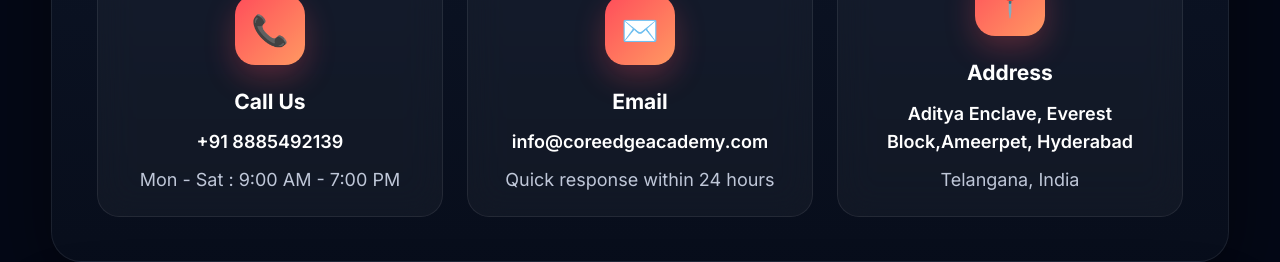
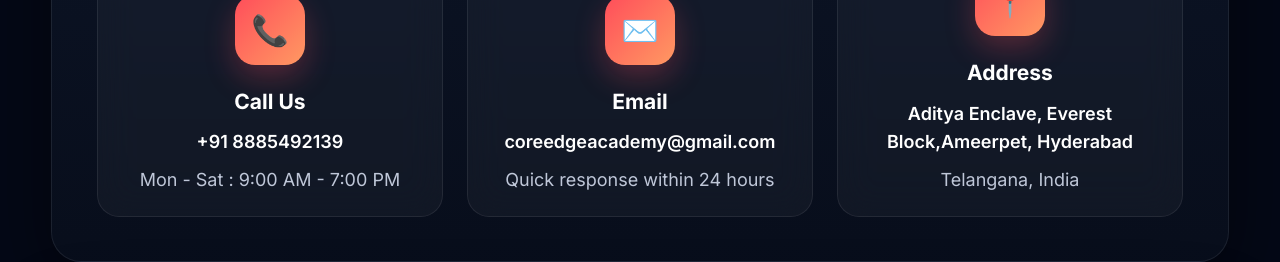
Before and after one commit to eshwarkathi/core_edge_academy, a React (Vite) app: page /enroll in a window 1280 px wide. Shown: the part 1880-2142 px from the top of the page. Built offline with nearby package versions, Linux system fonts and the light colour scheme.

Commit message:
update pages

```diff
--- a/src/pages/Enroll.jsx
+++ b/src/pages/Enroll.jsx
@@ -27,7 +27,7 @@
   {
     icon: "✉️",
     title: "Email",
-    value: "info@coreedgeacademy.com",
+    value: "coreedgeacademy@gmail.com",
     sub: "Quick response within 24 hours",
   },
   {
```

* * * *

### Exercise brief
Once the pictures are removed, return the entries exactly as they stand.

### Output of the exercise
Before and after one commit to eshwarkathi/core_edge_academy, a React (Vite) app: page /enroll in a window 1280 px wide. Shown: the part 1880-2142 px from the top of the page. Built offline with nearby package versions, Linux system fonts and the light colour scheme.

Commit message:
update pages

```diff
--- a/src/pages/Enroll.jsx
+++ b/src/pages/Enroll.jsx
@@ -27,7 +27,7 @@
   {
     icon: "✉️",
     title: "Email",
-    value: "info@coreedgeacademy.com",
+    value: "coreedgeacademy@gmail.com",
     sub: "Quick response within 24 hours",
   },
   {
```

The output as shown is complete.